Originally published by Columbia Daily Tribune.
What do Dave Eggers and Christopher Buckley have in common? They have both written memoirs about the experience of losing two parents in one year, and both include large doses of humor with the heartbreak. Eggers was only 21 when his father and mother succumbed to cancer within a few weeks of each other, leaving Dave in charge of his 8-year-old brother. His memoir, “A Heartbreaking Work of Staggering Genius” (Simon & Schuster, 2000), will have readers laughing and crying, often at the same time. Many of Buckley’s ordeals, recounted in “Losing Mum and Pup” (Twelve, 2009), will be familiar to folks of the middle-age persuasion — the reversal of caretaking roles, for instance. But his discussion of issues inherent in having larger-than-life parents will be less familiar to most of us. For him, any argument with Dad was a debate with William F. Buckley Jr., one of the sharpest political pundits of the 20th century.
Parent-child relationships have always proved a bountiful source of material for literature.

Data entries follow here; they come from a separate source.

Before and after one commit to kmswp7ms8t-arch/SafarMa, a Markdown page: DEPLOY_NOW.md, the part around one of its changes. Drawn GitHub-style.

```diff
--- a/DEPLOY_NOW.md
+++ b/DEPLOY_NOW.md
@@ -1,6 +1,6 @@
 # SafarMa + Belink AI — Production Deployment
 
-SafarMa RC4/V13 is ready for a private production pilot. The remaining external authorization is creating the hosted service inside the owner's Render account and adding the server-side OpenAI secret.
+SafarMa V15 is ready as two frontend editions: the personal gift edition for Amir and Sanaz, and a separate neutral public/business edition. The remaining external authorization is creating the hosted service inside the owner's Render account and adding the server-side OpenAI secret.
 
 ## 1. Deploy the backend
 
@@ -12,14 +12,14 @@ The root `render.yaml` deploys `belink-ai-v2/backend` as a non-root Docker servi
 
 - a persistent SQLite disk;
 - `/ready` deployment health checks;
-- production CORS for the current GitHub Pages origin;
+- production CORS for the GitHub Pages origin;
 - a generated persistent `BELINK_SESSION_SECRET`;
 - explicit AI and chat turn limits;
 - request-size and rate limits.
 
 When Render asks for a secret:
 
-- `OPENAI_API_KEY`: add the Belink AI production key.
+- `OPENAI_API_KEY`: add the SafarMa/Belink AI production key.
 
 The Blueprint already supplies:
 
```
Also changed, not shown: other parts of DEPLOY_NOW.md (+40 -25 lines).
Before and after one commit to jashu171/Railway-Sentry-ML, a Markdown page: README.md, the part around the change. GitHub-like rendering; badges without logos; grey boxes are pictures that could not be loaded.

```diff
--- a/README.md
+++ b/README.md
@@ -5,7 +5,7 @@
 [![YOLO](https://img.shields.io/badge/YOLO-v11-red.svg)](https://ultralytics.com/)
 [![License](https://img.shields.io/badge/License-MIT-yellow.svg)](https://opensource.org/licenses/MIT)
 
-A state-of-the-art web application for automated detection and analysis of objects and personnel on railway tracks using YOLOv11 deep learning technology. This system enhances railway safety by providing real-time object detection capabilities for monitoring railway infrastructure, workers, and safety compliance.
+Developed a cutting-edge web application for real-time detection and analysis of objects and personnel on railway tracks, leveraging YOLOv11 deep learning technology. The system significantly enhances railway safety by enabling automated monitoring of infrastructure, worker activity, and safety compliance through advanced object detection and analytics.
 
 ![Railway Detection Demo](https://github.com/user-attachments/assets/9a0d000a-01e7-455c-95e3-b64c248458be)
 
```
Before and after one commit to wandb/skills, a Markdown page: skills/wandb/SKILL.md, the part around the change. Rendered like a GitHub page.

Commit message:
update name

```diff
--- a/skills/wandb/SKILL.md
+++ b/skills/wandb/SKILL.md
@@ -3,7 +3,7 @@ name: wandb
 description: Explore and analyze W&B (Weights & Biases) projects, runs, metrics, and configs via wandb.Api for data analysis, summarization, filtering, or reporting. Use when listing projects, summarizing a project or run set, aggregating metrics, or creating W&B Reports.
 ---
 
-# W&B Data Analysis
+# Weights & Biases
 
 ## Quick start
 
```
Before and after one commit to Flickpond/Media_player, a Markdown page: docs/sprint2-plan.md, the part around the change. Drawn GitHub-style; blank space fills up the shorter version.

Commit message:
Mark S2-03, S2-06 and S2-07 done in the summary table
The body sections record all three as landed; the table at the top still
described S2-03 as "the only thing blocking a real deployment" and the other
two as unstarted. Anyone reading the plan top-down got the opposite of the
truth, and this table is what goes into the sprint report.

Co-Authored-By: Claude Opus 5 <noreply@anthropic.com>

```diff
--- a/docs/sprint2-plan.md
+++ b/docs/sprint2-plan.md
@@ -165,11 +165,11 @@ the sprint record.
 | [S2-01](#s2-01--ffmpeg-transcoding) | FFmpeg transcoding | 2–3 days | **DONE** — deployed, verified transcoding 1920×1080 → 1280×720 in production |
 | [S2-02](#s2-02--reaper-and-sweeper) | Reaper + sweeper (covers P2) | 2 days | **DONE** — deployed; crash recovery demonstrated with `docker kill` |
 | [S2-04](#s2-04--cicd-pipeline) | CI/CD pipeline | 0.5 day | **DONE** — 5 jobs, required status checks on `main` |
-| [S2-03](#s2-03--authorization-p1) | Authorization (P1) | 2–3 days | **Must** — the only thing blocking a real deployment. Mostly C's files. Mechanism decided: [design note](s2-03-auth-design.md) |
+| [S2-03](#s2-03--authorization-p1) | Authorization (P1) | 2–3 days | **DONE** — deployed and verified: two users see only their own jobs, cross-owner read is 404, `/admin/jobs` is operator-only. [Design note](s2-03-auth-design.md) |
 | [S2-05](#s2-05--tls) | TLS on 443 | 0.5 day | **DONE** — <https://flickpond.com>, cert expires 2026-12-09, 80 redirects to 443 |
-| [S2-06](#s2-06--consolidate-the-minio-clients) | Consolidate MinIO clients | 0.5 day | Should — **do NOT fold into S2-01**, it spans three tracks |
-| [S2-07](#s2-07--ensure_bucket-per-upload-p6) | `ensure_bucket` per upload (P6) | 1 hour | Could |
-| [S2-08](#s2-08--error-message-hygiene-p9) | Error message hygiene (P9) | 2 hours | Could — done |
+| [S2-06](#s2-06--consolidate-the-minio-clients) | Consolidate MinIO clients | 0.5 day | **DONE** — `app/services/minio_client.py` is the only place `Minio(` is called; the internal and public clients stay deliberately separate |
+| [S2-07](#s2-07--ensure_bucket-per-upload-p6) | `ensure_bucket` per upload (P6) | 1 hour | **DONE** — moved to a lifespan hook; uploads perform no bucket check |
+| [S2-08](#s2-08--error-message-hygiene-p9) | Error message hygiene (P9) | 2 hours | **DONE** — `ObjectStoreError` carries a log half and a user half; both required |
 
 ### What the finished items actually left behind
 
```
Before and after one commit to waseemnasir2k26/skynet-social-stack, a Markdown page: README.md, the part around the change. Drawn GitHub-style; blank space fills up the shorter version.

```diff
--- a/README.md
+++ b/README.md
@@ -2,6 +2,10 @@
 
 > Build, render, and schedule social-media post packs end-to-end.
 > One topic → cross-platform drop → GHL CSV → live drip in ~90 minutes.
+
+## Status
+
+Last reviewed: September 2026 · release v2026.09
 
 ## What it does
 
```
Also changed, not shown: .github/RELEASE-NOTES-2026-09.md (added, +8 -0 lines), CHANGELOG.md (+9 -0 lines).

From Sophocles’ classic tragedy “Oedipus the King” (circa 429 B.C.) to the hilarious musings of Paul Reiser in “Familyhood” (Hyperion, 2010), there is no emotional territory left unexplored when it comes to the portrayal of mothers and fathers in both memoir and fiction.
For memoirs that will give you an emotional workout, check out some of the following titles. “Love in the Driest Season” (Three Rivers Press, 2005) is the story of Neely Tucker, a white American journalist and his black wife, Vita, who relocated to Zimbabwe, where they volunteered at an orphanage and fell in love with a little girl who they believed might have AIDS. If you want to ride a wave of good feeling, try Terry Ryan’s account of her mother, aka “The Prize Winner of Defiance, Ohio” (Simon & Schuster, 2001). While her alcoholic husband invested his wages in liquid assets, Evelyn Ryan kept her family of 12 afloat by composing advertising jingles for contests as she did the ironing. She converted her facility for language into money, cars, appliances and grocery shopping sprees while bequeathing her children the legacy of a can-do spirit. Less cheerful but touching is David Sheff’s book “Beautiful Boy” (Houghton Mifflin, 2008), wherein Sheff finds himself in a rivalry with methamphetamines for his son’s devotion. If you’re looking for quirkiness, nothing beats “The Glass Castle” (Scribner, 2006). Jeannette Walls’ parents were eccentric and then some. Add a heavy-drinking inventor father to an artistic, free-spirited mother, and the sum is a childhood of poverty and adventure, where bill collectors are more common than working utilities.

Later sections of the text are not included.